The structure indicated is the lateral pterygoid muscle.
The lateral pterygoid muscle is one of four muscles of mastication:
- Medial pterygoid
- Lateral pterygoid
The muscles of mastication act on the temporomandibular joint (TMJ), which is the joint of the jaw formed between the mandible and temporal bone. The TMJ is a synovial joint, which differs in structure to other synovial joints in that it contains a fibrocartilagenous articular disc that divides the joint into two parts. The two joint compartments result in different movements at the TMJ. The lower joint compartment allows rotational movement, whilst the upper joint compartment allows translational movement. There are four movements at the TMJ:
The lateral pterygoid muscle is located in the infratemporal fossa and consists of two heads:
- Upper head
- Lower head
Due to the primarily horizontal orientation of the fibres of the lateral pterygoid, its primary function is protrusion of the mandible.
Origin: Superior head: infratemporal crest of greater winger of sphenoid. Inferior head: lateral plate of the pterygoid process

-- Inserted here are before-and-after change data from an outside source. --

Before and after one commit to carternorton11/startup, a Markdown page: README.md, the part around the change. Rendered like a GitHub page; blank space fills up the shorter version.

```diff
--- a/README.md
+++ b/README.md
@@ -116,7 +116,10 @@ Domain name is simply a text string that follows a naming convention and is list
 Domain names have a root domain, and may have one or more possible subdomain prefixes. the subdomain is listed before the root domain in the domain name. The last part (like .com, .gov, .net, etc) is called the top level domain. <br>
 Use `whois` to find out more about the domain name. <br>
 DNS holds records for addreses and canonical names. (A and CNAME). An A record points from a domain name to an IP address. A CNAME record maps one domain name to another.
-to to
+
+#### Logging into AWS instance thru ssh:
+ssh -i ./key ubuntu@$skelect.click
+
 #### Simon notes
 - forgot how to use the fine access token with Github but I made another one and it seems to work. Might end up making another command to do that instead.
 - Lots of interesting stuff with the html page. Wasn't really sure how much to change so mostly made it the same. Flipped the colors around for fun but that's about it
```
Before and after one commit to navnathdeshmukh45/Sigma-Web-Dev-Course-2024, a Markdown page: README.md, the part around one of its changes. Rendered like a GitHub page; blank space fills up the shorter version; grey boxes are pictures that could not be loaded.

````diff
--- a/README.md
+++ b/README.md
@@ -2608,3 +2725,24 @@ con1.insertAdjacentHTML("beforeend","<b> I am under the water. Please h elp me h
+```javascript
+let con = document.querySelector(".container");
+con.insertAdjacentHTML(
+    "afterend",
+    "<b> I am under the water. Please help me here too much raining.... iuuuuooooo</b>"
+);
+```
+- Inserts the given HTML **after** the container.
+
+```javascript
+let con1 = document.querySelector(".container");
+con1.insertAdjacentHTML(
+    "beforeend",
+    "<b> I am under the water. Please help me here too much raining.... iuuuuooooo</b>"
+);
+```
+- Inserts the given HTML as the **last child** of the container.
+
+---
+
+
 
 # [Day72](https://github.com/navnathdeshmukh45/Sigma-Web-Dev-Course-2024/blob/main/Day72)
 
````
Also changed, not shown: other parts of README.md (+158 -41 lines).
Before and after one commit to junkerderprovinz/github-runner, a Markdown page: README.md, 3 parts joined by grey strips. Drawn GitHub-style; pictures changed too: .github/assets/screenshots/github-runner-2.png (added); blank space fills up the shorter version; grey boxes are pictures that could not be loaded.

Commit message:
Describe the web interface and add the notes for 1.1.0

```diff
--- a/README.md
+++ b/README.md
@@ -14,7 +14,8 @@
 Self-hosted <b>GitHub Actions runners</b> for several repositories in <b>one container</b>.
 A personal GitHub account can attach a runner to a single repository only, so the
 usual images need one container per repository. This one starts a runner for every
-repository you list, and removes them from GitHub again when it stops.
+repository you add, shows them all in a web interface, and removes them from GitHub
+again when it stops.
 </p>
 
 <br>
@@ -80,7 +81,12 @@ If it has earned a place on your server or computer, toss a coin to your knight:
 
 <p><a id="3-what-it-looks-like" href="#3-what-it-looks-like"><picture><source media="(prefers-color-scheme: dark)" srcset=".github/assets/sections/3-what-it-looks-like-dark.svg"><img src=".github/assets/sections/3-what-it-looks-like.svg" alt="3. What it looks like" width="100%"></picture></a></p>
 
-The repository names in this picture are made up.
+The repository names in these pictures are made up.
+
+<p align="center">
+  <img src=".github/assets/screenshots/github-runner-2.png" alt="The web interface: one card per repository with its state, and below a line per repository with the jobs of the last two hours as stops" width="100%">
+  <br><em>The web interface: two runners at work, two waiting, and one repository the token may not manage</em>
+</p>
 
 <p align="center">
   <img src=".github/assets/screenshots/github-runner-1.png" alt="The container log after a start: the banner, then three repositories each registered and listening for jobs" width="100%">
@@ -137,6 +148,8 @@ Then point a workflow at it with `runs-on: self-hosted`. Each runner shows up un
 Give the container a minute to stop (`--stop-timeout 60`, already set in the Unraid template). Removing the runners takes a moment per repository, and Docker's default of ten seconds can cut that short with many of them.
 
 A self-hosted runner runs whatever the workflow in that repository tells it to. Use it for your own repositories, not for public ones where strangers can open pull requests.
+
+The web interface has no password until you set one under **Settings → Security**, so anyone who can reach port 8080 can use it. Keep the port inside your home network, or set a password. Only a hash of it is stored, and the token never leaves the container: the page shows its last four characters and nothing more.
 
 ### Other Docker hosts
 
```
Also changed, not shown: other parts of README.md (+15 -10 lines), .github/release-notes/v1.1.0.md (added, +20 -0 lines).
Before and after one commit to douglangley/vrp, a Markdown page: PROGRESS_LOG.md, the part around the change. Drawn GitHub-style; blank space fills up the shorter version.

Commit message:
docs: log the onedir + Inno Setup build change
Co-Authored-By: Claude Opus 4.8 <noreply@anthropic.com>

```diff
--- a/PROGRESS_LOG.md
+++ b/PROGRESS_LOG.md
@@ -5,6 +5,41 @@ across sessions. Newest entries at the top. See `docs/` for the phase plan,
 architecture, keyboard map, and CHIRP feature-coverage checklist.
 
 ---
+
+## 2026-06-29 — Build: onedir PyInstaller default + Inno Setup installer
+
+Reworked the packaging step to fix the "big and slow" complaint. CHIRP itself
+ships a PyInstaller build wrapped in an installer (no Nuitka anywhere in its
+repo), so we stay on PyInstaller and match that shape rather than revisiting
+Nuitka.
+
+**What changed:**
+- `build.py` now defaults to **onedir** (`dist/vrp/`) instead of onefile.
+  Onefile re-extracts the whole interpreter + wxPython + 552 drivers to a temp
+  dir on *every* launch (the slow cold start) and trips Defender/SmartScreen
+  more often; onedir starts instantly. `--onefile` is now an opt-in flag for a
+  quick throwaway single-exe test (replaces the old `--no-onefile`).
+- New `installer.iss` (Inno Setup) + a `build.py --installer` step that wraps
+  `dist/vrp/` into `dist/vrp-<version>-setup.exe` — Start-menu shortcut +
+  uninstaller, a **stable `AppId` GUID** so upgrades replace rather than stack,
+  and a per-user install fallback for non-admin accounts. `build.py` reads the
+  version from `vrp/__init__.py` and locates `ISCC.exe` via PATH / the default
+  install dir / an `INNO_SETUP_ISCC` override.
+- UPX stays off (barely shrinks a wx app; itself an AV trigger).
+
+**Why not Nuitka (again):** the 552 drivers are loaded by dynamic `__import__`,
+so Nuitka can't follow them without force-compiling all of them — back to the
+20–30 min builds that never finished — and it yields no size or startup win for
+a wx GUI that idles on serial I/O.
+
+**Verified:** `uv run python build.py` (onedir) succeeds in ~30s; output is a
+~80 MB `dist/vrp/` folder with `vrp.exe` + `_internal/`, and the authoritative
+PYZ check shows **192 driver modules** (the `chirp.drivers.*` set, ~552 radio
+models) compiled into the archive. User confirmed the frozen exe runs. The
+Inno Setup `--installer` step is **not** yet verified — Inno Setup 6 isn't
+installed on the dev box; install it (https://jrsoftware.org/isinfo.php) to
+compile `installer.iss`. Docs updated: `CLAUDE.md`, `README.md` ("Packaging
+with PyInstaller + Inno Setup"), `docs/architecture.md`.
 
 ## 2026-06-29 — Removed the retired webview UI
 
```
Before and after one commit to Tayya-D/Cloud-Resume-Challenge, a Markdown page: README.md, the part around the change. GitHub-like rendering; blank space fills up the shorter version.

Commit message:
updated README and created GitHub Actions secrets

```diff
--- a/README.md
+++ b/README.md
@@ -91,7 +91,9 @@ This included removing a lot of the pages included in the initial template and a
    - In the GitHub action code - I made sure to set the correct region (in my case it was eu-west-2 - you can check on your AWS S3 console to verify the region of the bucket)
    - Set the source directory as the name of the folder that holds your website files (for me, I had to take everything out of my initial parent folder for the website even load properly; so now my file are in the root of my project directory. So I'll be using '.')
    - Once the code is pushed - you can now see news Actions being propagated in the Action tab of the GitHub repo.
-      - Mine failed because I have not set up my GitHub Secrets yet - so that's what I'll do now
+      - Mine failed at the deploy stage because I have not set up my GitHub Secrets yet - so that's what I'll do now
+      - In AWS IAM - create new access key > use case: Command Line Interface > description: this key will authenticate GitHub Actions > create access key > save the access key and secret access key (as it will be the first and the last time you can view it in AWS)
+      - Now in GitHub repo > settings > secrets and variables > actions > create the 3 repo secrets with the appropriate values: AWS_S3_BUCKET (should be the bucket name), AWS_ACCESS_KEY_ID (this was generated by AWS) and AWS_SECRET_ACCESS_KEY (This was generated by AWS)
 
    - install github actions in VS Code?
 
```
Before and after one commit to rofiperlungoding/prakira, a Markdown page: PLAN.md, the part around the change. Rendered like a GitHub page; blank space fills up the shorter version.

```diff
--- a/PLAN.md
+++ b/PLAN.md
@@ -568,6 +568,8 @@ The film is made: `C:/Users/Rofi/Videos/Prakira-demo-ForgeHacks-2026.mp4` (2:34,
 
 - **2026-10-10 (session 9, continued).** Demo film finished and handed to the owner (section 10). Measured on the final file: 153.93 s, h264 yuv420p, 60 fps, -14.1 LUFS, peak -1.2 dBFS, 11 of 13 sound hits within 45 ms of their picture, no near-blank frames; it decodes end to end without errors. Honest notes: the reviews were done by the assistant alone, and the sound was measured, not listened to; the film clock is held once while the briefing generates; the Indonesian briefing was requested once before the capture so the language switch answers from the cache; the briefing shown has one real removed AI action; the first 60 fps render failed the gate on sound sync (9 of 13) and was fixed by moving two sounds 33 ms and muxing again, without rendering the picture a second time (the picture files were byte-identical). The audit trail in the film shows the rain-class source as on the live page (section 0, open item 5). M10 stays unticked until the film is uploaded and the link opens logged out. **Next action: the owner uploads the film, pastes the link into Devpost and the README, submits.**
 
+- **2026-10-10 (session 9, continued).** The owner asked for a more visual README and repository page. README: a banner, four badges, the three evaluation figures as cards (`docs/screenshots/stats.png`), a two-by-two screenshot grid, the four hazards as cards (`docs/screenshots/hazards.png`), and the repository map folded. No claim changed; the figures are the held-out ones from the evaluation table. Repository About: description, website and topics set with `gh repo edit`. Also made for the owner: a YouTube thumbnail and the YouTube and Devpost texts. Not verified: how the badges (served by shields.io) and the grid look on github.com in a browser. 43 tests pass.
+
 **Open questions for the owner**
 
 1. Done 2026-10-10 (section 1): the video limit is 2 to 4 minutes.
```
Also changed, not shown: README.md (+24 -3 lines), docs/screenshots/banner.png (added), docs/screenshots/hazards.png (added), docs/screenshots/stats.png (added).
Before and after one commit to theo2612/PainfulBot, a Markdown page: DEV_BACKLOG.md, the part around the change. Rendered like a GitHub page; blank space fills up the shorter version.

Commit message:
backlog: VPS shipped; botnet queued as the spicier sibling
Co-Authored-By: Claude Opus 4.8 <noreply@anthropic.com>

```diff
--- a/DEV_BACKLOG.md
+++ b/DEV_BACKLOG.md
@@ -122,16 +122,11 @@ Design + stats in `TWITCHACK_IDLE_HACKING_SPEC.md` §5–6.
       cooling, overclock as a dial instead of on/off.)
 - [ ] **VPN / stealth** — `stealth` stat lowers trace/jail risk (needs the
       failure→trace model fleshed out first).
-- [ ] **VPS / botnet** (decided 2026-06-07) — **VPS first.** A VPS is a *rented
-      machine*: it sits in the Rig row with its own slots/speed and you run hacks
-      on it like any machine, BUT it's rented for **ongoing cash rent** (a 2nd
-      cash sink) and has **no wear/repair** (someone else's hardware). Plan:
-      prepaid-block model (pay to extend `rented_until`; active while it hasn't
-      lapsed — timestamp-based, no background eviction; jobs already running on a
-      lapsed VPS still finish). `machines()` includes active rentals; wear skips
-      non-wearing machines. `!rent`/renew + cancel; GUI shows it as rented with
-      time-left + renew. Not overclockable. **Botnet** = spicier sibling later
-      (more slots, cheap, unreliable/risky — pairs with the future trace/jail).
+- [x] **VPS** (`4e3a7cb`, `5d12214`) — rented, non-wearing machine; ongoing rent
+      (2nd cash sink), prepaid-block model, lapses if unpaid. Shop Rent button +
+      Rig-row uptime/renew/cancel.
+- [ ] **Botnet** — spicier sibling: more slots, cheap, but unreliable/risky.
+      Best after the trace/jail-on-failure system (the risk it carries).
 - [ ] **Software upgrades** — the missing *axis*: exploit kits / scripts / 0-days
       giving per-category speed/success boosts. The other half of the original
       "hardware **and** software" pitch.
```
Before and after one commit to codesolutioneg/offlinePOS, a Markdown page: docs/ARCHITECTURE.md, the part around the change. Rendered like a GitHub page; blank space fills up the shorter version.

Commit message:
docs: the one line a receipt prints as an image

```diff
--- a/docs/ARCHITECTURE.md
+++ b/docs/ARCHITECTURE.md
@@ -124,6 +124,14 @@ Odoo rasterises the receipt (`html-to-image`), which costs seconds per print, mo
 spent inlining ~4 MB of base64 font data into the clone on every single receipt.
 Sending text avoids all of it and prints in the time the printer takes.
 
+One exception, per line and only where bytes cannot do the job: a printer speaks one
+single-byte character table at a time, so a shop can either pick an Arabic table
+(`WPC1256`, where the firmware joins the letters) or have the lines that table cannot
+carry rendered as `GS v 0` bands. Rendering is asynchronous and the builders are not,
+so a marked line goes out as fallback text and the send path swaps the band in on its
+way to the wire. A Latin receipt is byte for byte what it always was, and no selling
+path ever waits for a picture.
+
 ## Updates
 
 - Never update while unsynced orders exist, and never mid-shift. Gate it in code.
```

Insertion: Conjoined tendon to neck of mandible
Action: bilateral contraction: protrusion of mandible. Unilateral contraction: side-side jaw movements
Innervation: mandibular branch of trigeminal nerve (cranial nerve V)
Learn more about the anatomy of the muscles of mastication in this anatomy tutorial.